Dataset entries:
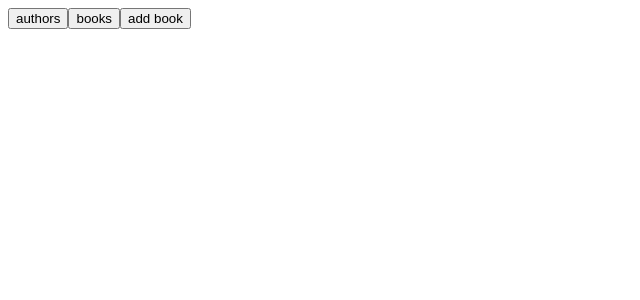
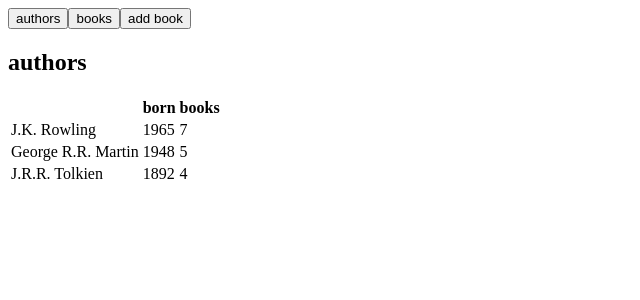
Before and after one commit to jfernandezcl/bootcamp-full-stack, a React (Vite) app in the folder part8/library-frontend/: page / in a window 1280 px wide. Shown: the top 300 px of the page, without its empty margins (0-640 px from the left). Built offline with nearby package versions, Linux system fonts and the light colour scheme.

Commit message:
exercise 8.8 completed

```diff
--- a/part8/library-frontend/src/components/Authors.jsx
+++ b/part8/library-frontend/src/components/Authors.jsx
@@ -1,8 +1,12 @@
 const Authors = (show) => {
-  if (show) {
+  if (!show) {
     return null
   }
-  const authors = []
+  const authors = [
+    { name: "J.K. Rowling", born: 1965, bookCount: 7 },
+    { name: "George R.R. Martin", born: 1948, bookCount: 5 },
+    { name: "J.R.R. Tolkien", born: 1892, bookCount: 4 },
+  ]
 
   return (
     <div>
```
...
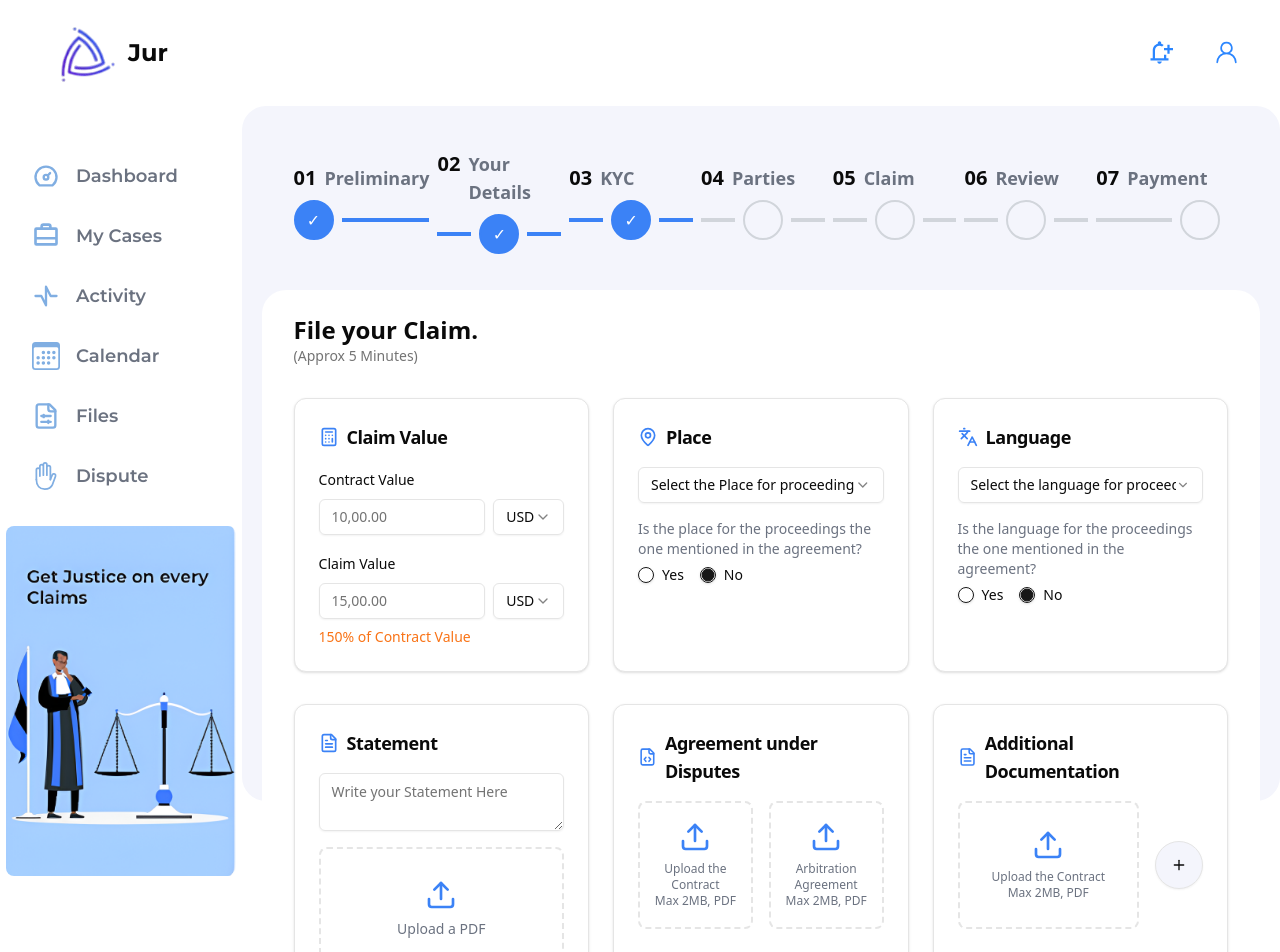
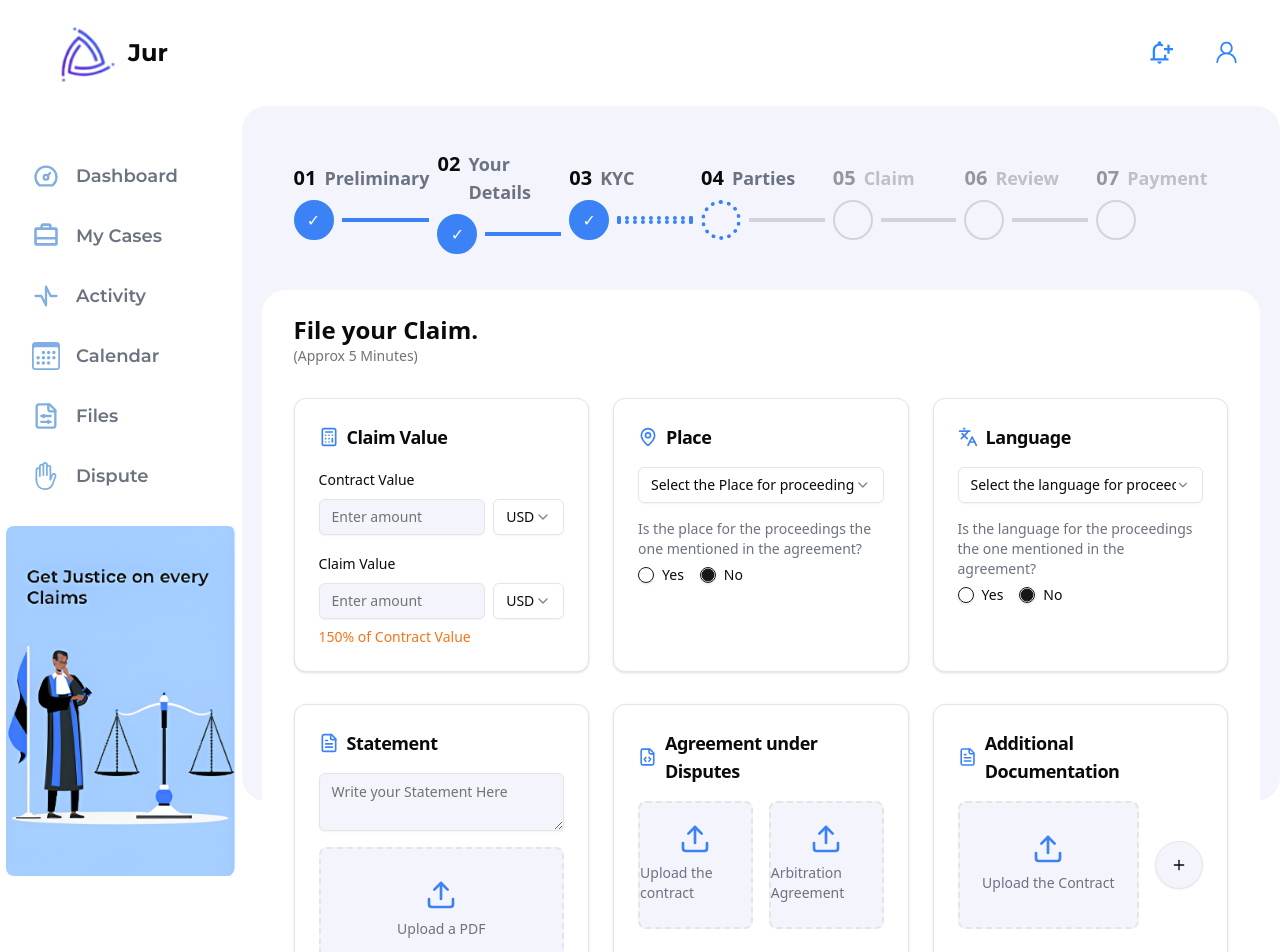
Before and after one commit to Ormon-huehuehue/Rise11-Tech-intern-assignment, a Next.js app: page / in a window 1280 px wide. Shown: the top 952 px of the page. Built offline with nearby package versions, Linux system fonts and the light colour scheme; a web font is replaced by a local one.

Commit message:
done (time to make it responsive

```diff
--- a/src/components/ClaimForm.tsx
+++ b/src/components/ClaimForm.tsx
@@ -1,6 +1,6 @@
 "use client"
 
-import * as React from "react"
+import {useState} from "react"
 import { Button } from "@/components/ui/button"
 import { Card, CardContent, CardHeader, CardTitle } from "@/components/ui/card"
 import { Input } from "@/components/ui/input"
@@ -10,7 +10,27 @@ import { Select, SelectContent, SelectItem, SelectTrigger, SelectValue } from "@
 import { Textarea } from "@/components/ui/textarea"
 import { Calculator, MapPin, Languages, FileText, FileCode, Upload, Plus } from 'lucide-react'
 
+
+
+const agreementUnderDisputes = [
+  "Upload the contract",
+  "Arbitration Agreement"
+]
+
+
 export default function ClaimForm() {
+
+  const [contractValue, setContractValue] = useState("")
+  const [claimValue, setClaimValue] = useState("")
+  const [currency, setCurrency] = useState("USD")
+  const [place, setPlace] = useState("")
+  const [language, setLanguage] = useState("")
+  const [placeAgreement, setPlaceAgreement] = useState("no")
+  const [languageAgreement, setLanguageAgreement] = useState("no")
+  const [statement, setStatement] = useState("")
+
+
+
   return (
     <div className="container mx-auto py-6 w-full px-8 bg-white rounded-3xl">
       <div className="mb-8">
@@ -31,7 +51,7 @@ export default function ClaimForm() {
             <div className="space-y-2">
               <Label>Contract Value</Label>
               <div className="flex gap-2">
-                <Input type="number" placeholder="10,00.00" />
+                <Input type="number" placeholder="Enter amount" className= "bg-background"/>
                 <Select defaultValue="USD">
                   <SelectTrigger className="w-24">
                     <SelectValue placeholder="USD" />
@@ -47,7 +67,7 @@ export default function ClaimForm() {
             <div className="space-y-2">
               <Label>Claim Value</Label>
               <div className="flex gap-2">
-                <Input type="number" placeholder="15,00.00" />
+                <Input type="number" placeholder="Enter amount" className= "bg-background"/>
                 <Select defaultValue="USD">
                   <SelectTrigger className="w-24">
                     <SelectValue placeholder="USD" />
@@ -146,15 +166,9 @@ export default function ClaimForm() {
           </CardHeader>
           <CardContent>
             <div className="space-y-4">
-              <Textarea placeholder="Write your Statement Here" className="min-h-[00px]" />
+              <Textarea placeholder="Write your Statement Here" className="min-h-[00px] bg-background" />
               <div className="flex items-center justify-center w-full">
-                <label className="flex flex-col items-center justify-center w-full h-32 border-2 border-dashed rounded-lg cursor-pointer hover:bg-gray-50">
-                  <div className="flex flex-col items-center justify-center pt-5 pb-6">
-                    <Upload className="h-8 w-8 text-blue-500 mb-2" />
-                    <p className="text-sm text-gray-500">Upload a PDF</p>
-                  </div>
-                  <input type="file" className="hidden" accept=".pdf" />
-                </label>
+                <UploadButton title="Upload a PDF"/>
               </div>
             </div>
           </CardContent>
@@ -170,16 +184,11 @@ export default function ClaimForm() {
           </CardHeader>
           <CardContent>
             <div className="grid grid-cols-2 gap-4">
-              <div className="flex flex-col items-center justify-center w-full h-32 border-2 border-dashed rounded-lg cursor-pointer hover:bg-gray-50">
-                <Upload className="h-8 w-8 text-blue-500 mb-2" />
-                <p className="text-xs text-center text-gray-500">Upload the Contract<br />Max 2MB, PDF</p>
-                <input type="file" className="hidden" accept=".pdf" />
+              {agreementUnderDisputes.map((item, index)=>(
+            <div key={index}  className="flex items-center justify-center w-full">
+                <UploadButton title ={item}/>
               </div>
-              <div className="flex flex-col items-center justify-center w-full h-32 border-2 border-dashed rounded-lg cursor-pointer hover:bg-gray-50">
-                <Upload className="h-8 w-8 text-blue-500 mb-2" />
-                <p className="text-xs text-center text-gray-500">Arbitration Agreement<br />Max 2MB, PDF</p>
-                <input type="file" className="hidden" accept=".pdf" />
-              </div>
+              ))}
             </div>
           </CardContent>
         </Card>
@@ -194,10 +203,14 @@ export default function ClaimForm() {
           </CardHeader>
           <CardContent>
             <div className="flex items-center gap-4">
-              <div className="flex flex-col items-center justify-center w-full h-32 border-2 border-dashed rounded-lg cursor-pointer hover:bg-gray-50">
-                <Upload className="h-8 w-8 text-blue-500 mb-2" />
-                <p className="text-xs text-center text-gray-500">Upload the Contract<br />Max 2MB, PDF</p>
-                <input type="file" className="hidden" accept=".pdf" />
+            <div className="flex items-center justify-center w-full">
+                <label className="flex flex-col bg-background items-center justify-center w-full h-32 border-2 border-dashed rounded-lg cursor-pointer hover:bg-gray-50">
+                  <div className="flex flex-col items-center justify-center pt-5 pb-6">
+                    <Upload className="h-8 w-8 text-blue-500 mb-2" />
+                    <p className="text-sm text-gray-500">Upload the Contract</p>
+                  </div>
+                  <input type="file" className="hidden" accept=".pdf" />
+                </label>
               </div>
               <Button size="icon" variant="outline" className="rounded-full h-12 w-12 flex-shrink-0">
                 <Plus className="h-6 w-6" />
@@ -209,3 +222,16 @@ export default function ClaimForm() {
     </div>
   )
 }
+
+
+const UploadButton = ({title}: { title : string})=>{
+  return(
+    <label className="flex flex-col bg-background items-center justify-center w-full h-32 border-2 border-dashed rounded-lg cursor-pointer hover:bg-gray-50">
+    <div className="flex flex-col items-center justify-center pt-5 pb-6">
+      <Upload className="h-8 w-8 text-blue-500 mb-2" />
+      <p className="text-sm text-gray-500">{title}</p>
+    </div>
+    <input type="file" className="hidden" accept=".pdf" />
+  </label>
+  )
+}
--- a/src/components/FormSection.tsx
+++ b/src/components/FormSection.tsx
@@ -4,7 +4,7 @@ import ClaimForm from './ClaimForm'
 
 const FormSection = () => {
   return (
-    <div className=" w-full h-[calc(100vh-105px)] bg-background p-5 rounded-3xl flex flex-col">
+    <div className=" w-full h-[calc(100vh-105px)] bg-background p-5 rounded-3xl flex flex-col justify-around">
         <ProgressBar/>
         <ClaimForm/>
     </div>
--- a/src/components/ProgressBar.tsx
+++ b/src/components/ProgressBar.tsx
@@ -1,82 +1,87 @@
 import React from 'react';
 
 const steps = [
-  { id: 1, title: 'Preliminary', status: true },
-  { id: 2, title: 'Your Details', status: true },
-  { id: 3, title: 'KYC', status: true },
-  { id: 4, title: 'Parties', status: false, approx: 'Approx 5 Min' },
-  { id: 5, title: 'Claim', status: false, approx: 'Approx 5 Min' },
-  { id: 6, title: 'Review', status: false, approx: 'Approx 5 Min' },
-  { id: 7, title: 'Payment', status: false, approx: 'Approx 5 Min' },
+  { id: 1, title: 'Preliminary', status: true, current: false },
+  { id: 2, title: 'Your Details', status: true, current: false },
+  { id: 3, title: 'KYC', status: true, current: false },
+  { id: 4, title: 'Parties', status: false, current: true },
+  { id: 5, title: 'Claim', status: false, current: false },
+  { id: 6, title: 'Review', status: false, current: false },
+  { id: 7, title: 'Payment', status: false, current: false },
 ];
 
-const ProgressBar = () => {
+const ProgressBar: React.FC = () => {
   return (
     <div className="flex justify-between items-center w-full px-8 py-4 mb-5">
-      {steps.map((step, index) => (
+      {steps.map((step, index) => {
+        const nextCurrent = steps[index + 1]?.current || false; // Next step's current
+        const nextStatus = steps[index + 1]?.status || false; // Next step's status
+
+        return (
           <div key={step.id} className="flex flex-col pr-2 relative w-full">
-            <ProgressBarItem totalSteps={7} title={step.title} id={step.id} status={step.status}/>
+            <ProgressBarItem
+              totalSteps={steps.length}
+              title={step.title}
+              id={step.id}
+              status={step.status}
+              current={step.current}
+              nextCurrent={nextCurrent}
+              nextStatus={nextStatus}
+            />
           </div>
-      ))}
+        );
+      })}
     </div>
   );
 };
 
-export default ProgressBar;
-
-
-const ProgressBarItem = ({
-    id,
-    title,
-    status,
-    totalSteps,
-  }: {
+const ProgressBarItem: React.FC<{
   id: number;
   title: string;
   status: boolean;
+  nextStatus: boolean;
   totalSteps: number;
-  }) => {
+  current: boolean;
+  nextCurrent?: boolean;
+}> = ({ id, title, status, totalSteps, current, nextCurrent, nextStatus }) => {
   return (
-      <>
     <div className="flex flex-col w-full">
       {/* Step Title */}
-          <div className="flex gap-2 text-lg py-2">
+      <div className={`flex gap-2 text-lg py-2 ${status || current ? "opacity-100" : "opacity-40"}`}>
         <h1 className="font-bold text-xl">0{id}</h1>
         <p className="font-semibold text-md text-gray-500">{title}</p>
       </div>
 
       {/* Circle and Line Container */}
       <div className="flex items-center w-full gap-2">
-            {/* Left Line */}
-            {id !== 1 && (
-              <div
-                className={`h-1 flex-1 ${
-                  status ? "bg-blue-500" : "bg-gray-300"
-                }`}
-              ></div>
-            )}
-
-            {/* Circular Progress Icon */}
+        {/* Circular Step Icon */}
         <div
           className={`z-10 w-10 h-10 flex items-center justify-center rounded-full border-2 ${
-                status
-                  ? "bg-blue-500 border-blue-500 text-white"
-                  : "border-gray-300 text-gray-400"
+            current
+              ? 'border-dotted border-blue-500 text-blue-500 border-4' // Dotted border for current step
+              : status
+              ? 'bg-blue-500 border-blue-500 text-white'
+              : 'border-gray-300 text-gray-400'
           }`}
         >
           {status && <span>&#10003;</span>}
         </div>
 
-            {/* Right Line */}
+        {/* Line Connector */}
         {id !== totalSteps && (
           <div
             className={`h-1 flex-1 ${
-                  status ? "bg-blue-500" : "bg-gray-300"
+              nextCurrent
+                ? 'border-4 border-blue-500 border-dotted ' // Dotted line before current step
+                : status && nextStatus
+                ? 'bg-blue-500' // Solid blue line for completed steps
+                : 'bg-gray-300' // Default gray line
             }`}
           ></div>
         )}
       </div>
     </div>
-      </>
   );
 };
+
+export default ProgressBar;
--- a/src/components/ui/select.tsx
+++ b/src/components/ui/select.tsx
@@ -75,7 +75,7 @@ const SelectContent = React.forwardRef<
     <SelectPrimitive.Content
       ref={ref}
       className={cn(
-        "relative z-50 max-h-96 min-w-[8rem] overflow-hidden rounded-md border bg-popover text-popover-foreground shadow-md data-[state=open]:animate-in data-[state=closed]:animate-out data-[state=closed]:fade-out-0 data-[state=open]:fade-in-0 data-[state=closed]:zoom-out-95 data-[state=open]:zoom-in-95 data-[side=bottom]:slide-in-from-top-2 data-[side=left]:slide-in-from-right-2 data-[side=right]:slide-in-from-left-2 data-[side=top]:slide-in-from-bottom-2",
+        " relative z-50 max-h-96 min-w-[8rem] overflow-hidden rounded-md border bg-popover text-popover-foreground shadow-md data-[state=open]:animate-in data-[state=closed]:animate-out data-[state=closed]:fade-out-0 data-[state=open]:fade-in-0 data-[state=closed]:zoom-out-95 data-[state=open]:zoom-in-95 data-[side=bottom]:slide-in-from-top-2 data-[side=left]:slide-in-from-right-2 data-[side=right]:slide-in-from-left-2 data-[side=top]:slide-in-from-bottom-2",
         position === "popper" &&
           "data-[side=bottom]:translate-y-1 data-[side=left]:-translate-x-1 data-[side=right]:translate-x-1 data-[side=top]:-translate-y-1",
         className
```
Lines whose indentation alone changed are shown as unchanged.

Description of the task: In the records above, find the lines holding "import". Copy each one.

Answer section:
-import * as React from "react"
+import {useState} from "react"
 import { Button } from "@/components/ui/button"
 import { Card, CardContent, CardHeader, CardTitle } from "@/components/ui/card"
 import { Input } from "@/components/ui/input"
@@ -10,7 +10,27 @@ import { Select, SelectContent, SelectItem, SelectTrigger, SelectValue } from "@
 import { Textarea } from "@/components/ui/textarea"
 import { Calculator, MapPin, Languages, FileText, FileCode, Upload, Plus } from 'lucide-react'
@@ -4,7 +4,7 @@ import ClaimForm from './ClaimForm'
 import React from 'react';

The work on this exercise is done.